Supplied entries section start

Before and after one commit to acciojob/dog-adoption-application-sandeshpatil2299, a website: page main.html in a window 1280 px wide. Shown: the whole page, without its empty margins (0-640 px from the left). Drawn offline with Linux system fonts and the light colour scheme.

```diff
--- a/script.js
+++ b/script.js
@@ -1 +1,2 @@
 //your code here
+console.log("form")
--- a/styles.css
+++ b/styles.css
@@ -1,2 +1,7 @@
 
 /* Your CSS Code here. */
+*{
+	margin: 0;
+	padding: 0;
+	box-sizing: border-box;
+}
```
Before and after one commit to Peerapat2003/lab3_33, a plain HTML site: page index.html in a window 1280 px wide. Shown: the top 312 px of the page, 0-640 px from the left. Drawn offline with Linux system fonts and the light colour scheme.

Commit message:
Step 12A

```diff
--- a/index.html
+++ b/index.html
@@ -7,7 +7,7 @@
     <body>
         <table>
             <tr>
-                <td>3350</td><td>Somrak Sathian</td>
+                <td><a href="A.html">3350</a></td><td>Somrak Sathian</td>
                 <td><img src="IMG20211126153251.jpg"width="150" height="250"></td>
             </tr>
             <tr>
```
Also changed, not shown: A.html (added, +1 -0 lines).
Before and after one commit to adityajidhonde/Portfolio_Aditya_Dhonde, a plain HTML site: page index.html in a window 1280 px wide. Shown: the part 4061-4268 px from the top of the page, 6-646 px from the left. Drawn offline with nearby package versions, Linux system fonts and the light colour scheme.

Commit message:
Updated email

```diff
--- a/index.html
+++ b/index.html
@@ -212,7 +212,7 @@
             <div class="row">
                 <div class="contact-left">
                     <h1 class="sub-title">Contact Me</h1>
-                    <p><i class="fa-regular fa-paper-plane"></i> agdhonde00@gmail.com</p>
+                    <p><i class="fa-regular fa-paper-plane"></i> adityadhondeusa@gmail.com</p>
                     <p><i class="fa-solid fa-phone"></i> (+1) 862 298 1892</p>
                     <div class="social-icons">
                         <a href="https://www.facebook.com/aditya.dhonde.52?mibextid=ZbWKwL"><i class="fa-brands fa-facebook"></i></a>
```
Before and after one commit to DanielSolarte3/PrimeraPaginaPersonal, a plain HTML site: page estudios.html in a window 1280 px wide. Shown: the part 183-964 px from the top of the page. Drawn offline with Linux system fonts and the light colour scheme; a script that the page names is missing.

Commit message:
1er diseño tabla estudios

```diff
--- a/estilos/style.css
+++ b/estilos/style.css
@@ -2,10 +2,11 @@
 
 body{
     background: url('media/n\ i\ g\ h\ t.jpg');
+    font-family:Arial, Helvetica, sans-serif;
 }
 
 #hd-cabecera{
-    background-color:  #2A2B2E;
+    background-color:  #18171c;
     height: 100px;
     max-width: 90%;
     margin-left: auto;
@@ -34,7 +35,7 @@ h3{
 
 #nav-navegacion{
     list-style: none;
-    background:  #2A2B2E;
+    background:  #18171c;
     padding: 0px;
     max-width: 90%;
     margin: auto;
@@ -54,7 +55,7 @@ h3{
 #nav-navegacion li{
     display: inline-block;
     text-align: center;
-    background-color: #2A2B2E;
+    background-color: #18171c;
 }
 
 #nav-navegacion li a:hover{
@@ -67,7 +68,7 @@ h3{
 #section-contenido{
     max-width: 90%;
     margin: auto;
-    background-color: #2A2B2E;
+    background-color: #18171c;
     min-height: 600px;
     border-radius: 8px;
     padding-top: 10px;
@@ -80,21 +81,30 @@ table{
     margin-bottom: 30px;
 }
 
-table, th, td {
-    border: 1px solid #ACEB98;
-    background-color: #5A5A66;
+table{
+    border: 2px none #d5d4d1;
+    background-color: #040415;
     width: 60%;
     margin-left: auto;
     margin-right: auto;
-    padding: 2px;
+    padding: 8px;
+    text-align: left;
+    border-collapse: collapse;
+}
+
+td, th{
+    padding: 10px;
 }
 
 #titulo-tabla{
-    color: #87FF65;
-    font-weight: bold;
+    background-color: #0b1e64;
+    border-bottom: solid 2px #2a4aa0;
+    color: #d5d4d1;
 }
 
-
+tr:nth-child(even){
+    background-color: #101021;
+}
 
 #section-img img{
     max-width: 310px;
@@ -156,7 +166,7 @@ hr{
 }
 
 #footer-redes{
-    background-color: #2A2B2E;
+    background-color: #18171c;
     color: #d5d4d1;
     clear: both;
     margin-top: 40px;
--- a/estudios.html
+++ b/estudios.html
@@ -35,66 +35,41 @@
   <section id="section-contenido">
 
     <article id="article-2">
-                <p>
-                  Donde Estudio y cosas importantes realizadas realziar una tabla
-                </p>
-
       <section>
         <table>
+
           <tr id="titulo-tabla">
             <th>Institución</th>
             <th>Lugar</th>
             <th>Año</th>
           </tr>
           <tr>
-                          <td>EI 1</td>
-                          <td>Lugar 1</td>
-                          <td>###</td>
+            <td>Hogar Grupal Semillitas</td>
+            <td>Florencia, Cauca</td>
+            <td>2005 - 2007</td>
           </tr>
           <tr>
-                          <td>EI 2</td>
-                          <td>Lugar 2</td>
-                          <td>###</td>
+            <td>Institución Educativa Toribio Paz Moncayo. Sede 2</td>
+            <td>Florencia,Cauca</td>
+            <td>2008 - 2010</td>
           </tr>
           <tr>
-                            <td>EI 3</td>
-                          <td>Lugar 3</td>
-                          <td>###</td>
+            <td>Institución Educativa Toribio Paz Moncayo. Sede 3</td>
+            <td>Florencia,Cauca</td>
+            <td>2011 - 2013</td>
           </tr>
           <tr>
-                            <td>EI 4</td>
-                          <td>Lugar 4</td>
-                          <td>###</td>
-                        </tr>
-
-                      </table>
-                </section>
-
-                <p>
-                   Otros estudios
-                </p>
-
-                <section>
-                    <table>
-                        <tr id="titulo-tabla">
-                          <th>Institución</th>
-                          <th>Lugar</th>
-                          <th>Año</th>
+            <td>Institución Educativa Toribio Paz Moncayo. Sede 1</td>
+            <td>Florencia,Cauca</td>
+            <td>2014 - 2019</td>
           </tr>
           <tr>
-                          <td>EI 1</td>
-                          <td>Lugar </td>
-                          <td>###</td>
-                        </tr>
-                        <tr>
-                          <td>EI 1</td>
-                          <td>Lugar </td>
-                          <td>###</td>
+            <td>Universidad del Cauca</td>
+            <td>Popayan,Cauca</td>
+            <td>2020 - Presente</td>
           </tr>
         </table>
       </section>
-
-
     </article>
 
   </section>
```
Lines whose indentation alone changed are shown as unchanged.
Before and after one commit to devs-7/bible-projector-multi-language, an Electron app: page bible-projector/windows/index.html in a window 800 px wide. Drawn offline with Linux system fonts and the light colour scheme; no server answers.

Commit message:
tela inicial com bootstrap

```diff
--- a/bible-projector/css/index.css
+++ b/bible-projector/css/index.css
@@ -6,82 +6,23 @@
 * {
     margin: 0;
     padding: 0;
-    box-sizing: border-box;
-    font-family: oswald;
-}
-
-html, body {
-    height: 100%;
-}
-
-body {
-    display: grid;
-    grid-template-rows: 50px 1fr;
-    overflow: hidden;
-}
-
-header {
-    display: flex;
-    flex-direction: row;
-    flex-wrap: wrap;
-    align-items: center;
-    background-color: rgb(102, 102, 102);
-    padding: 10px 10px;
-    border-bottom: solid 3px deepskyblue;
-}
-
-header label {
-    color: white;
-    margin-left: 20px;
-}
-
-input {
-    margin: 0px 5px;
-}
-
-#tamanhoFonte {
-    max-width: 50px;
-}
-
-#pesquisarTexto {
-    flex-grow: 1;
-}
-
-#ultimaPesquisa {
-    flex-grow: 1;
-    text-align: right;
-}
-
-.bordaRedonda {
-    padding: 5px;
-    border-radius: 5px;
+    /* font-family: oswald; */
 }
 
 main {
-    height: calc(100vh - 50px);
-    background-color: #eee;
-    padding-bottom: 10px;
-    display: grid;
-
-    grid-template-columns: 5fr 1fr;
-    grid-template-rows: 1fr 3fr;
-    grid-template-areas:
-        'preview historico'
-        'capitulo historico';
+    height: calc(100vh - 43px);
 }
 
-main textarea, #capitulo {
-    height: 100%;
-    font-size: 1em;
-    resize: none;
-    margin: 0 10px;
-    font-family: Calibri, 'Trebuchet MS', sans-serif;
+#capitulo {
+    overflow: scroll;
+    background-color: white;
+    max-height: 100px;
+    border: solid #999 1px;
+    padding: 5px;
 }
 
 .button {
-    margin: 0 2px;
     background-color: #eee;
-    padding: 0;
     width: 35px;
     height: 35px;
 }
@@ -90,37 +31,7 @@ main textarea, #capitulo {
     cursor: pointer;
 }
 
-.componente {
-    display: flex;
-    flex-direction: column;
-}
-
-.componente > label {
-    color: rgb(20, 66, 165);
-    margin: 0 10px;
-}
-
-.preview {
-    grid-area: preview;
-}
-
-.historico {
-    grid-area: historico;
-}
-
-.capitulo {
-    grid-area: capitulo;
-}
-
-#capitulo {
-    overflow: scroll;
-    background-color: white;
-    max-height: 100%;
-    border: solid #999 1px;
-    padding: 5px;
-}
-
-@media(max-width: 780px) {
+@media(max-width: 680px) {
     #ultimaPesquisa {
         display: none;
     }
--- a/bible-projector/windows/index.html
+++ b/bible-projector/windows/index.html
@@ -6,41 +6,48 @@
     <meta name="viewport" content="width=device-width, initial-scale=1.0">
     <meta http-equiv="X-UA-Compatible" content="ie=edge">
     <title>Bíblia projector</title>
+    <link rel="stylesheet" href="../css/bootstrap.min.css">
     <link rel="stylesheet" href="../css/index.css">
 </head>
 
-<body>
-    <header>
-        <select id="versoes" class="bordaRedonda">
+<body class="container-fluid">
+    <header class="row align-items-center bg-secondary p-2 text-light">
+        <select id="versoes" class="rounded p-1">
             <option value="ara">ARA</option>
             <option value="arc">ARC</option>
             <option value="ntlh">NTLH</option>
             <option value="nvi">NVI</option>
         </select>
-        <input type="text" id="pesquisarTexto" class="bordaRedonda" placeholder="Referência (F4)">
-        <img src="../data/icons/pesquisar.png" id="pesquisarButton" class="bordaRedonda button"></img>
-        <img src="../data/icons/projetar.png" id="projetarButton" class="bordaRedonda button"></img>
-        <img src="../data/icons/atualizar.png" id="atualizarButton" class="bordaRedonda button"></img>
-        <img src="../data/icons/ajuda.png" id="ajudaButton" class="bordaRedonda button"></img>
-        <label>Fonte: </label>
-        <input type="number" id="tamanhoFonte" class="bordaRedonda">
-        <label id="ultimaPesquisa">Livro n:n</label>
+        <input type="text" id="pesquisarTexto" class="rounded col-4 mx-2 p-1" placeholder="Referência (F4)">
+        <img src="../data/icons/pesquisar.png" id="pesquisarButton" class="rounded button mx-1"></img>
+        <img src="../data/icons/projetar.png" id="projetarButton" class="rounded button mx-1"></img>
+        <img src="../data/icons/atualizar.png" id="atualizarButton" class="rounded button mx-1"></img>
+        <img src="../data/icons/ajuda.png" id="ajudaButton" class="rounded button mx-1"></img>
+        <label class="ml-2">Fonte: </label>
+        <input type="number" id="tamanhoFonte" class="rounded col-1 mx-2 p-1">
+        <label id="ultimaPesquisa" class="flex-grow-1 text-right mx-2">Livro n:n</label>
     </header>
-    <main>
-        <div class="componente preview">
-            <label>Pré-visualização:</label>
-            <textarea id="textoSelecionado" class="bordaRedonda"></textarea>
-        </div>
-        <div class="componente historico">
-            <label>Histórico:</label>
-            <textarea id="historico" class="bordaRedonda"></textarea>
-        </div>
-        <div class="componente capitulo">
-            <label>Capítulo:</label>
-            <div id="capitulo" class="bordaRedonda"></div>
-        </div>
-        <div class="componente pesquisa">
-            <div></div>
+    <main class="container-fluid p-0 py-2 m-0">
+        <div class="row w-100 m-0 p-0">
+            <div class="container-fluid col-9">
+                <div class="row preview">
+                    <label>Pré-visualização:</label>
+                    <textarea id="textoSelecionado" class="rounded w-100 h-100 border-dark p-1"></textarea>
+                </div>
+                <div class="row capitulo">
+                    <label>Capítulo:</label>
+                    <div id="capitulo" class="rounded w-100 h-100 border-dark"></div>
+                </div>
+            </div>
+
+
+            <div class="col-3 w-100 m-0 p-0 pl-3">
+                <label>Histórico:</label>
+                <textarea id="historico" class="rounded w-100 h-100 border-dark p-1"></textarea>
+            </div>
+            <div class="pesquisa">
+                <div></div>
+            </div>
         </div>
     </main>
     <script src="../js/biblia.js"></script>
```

Supplied entries section end

→ Work task
Take the entries above and copy out all lines with the string "height".

→ Exercise response
                 <td><img src="IMG20211126153251.jpg"width="150" height="250"></td>
     height: 100px;
     min-height: 600px;
-    height: 100%;
-    height: calc(100vh - 50px);
+    height: calc(100vh - 43px);
-    height: 100%;
+    max-height: 100px;
     height: 35px;
-    max-height: 100%;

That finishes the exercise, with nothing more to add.